**Your instructions:**
Your reproduction of the entries should be exact and should contain no pictures.

++++ Supplied data ++++

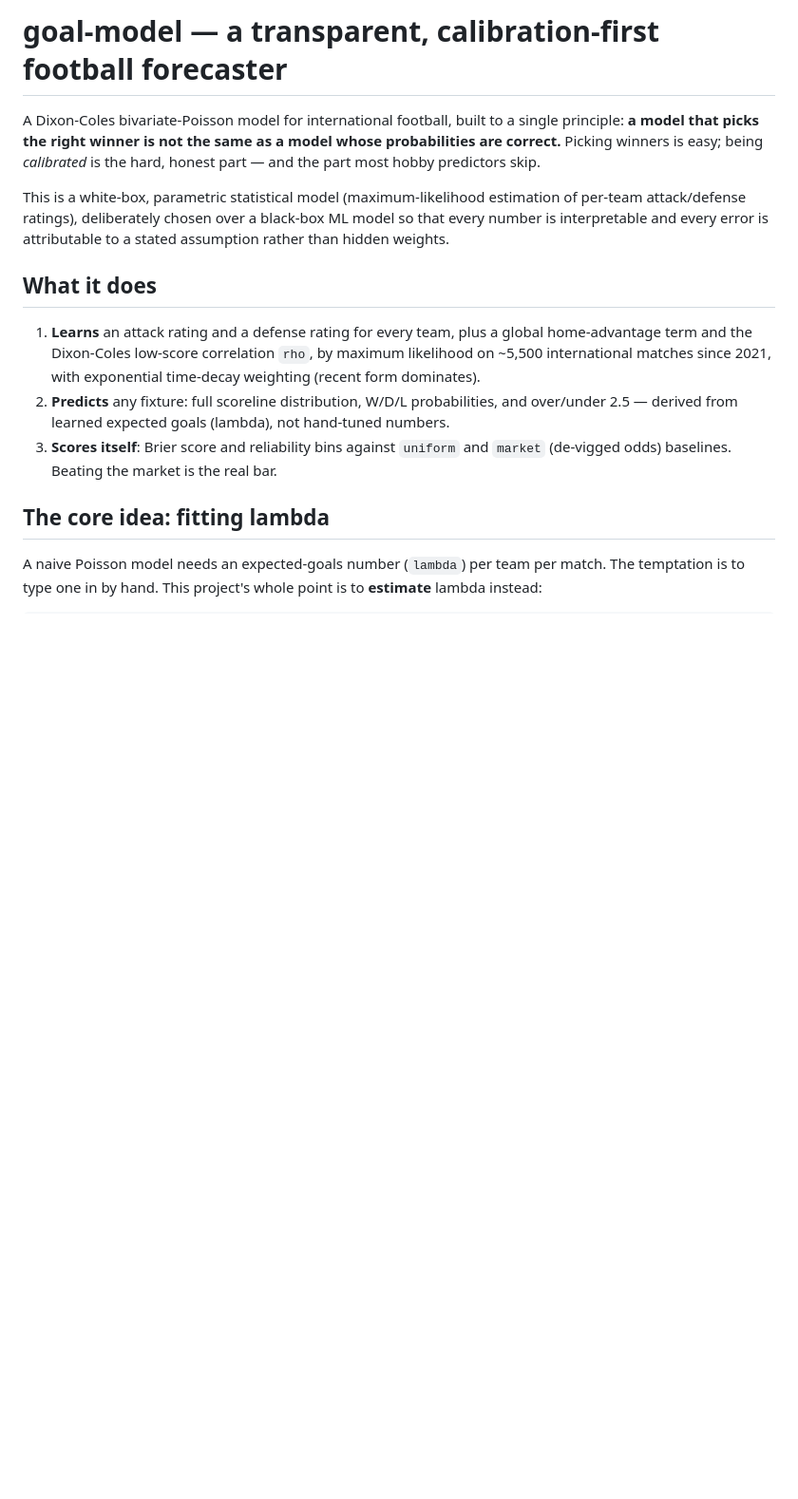
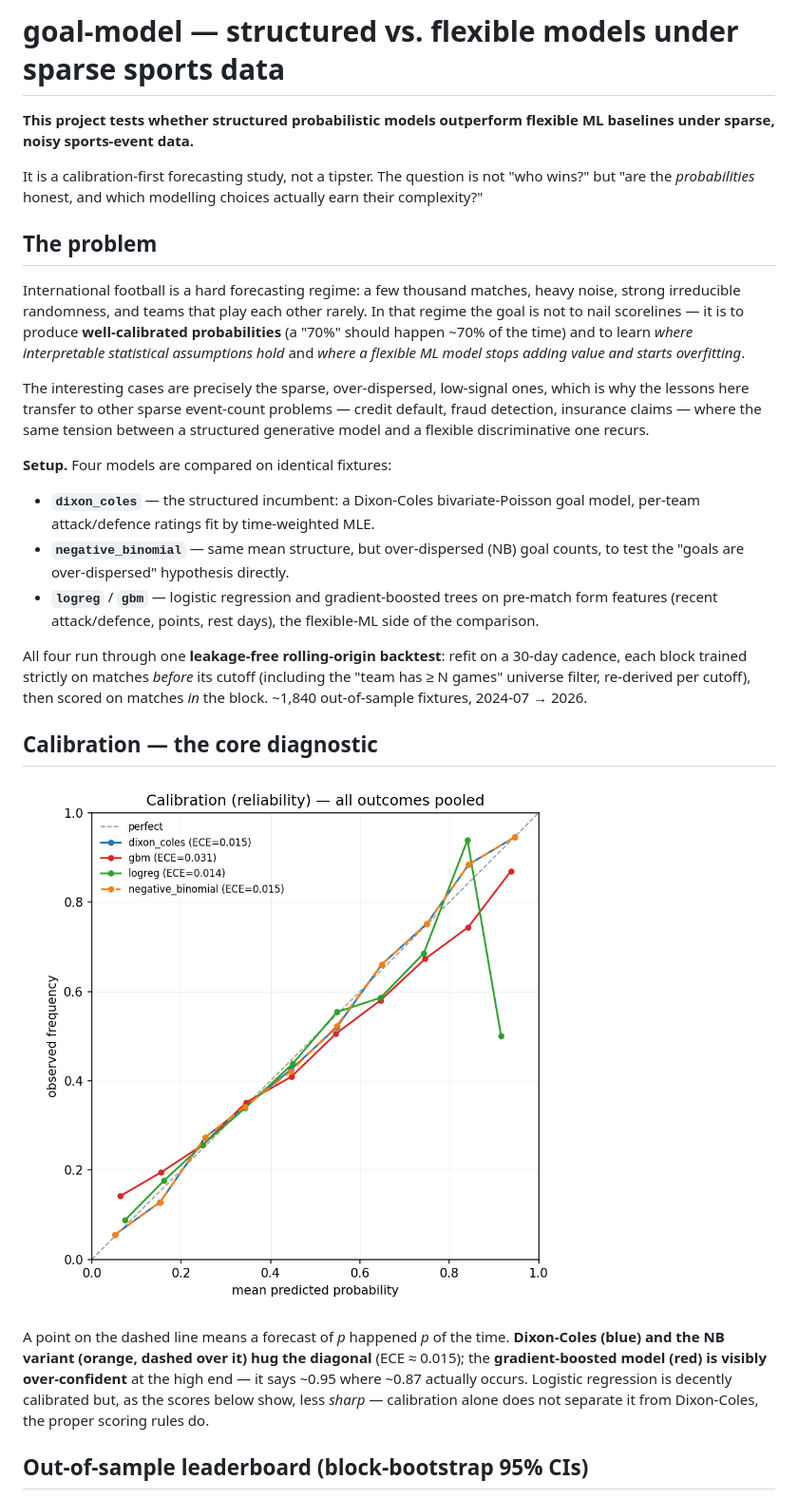
Before and after one commit to fengabing0207-oss/professional-forecasting, a Markdown page: README.md, the part around one of its changes. Shown at 95% size. Rendered like a GitHub page; blank space fills up the shorter version.

```diff
--- a/README.md
+++ b/README.md
@@ -1,29 +1,51 @@
-# goal-model — a transparent, calibration-first football forecaster
+# goal-model — structured vs. flexible models under sparse sports data
 
-A Dixon-Coles bivariate-Poisson model for international football, built to a
-single principle: **a model that picks the right winner is not the same as a
-model whose probabilities are correct.** Picking winners is easy; being
-*calibrated* is the hard, honest part — and the part most hobby predictors skip.
+**This project tests whether structured probabilistic models outperform flexible ML baselines under sparse, noisy sports-event data.**
 
-This is a white-box, parametric statistical model (maximum-likelihood estimation
-of per-team attack/defense ratings), deliberately chosen over a black-box ML
-model so that every number is interpretable and every error is attributable to
-a stated assumption rather than hidden weights.
+It is a calibration-first forecasting study, not a tipster. The question is not
+"who wins?" but "are the *probabilities* honest, and which modelling choices
+actually earn their complexity?"
 
-## What it does
+## The problem
 
-1. **Learns** an attack rating and a defense rating for every team, plus a global
-   home-advantage term and the Dixon-Coles low-score correlation `rho`, by
-   maximum likelihood on ~5,500 international matches since 2021, with
-   exponential time-decay weighting (recent form dominates).
-2. **Predicts** any fixture: full scoreline distribution, W/D/L probabilities,
-   and over/under 2.5 — derived from learned expected goals (lambda), not
-   hand-tuned numbers.
-3. **Scores itself**: Brier score and reliability bins against `uniform` and
-   `market` (de-vigged odds) baselines. Beating the market is the real bar.
+International football is a hard forecasting regime: a few thousand matches,
+heavy noise, strong irreducible randomness, and teams that play each other
+rarely. In that regime the goal is not to nail scorelines — it is to produce
+**well-calibrated probabilities** (a "70%" should happen ~70% of the time) and
+to learn *where interpretable statistical assumptions hold* and *where a flexible
+ML model stops adding value and starts overfitting*.
 
-## The core idea: fitting lambda
+The interesting cases are precisely the sparse, over-dispersed, low-signal ones,
+which is why the lessons here transfer to other sparse event-count problems —
+credit default, fraud detection, insurance claims — where the same tension
+between a structured generative model and a flexible discriminative one recurs.
 
-A naive Poisson model needs an expected-goals number (`lambda`) per team per
-match. The temptation is to type one in by hand. This project's whole point is
-to **estimate** lambda instead:
+**Setup.** Four models are compared on identical fixtures:
+
+- **`dixon_coles`** — the structured incumbent: a Dixon-Coles bivariate-Poisson
+  goal model, per-team attack/defence ratings fit by time-weighted MLE.
+- **`negative_binomial`** — same mean structure, but over-dispersed (NB) goal
+  counts, to test the "goals are over-dispersed" hypothesis directly.
+- **`logreg`** / **`gbm`** — logistic regression and gradient-boosted trees on
+  pre-match form features (recent attack/defence, points, rest days), the
+  flexible-ML side of the comparison.
+
+All four run through one **leakage-free rolling-origin backtest**: refit on a
+30-day cadence, each block trained strictly on matches *before* its cutoff
+(including the "team has ≥ N games" universe filter, re-derived per cutoff), then
+scored on matches *in* the block. ~1,840 out-of-sample fixtures, 2024-07 → 2026.
+
+## Calibration — the core diagnostic
+
+![Calibration / reliability diagram](figures/calibration.png)
+
+A point on the dashed line means a forecast of *p* happened *p* of the time.
+**Dixon-Coles (blue) and the NB variant (orange, dashed over it) hug the
+diagonal** (ECE ≈ 0.015); the **gradient-boosted model (red) is visibly
+over-confident** at the high end — it says ~0.95 where ~0.87 actually occurs.
+Logistic regression is decently calibrated but, as the scores below show, less
+*sharp* — calibration alone does not separate it from Dixon-Coles, the proper
+scoring rules do.
+
+## Out-of-sample leaderboard (block-bootstrap 95% CIs)
+
```
Also changed, not shown: other parts of README.md (+105 -160 lines).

++++

**Result for this exercise:**
Before and after one commit to fengabing0207-oss/professional-forecasting, a Markdown page: README.md, the part around one of its changes. Shown at 95% size. Rendered like a GitHub page; blank space fills up the shorter version.

```diff
--- a/README.md
+++ b/README.md
@@ -1,29 +1,51 @@
-# goal-model — a transparent, calibration-first football forecaster
+# goal-model — structured vs. flexible models under sparse sports data
 
-A Dixon-Coles bivariate-Poisson model for international football, built to a
-single principle: **a model that picks the right winner is not the same as a
-model whose probabilities are correct.** Picking winners is easy; being
-*calibrated* is the hard, honest part — and the part most hobby predictors skip.
+**This project tests whether structured probabilistic models outperform flexible ML baselines under sparse, noisy sports-event data.**
 
-This is a white-box, parametric statistical model (maximum-likelihood estimation
-of per-team attack/defense ratings), deliberately chosen over a black-box ML
-model so that every number is interpretable and every error is attributable to
-a stated assumption rather than hidden weights.
+It is a calibration-first forecasting study, not a tipster. The question is not
+"who wins?" but "are the *probabilities* honest, and which modelling choices
+actually earn their complexity?"
 
-## What it does
+## The problem
 
-1. **Learns** an attack rating and a defense rating for every team, plus a global
-   home-advantage term and the Dixon-Coles low-score correlation `rho`, by
-   maximum likelihood on ~5,500 international matches since 2021, with
-   exponential time-decay weighting (recent form dominates).
-2. **Predicts** any fixture: full scoreline distribution, W/D/L probabilities,
-   and over/under 2.5 — derived from learned expected goals (lambda), not
-   hand-tuned numbers.
-3. **Scores itself**: Brier score and reliability bins against `uniform` and
-   `market` (de-vigged odds) baselines. Beating the market is the real bar.
+International football is a hard forecasting regime: a few thousand matches,
+heavy noise, strong irreducible randomness, and teams that play each other
+rarely. In that regime the goal is not to nail scorelines — it is to produce
+**well-calibrated probabilities** (a "70%" should happen ~70% of the time) and
+to learn *where interpretable statistical assumptions hold* and *where a flexible
+ML model stops adding value and starts overfitting*.
 
-## The core idea: fitting lambda
+The interesting cases are precisely the sparse, over-dispersed, low-signal ones,
+which is why the lessons here transfer to other sparse event-count problems —
+credit default, fraud detection, insurance claims — where the same tension
+between a structured generative model and a flexible discriminative one recurs.
 
-A naive Poisson model needs an expected-goals number (`lambda`) per team per
-match. The temptation is to type one in by hand. This project's whole point is
-to **estimate** lambda instead:
+**Setup.** Four models are compared on identical fixtures:
+
+- **`dixon_coles`** — the structured incumbent: a Dixon-Coles bivariate-Poisson
+  goal model, per-team attack/defence ratings fit by time-weighted MLE.
+- **`negative_binomial`** — same mean structure, but over-dispersed (NB) goal
+  counts, to test the "goals are over-dispersed" hypothesis directly.
+- **`logreg`** / **`gbm`** — logistic regression and gradient-boosted trees on
+  pre-match form features (recent attack/defence, points, rest days), the
+  flexible-ML side of the comparison.
+
+All four run through one **leakage-free rolling-origin backtest**: refit on a
+30-day cadence, each block trained strictly on matches *before* its cutoff
+(including the "team has ≥ N games" universe filter, re-derived per cutoff), then
+scored on matches *in* the block. ~1,840 out-of-sample fixtures, 2024-07 → 2026.
+
+## Calibration — the core diagnostic
+
+![Calibration / reliability diagram](figures/calibration.png)
+
+A point on the dashed line means a forecast of *p* happened *p* of the time.
+**Dixon-Coles (blue) and the NB variant (orange, dashed over it) hug the
+diagonal** (ECE ≈ 0.015); the **gradient-boosted model (red) is visibly
+over-confident** at the high end — it says ~0.95 where ~0.87 actually occurs.
+Logistic regression is decently calibrated but, as the scores below show, less
+*sharp* — calibration alone does not separate it from Dixon-Coles, the proper
+scoring rules do.
+
+## Out-of-sample leaderboard (block-bootstrap 95% CIs)
+
```
Also changed, not shown: other parts of README.md (+105 -160 lines).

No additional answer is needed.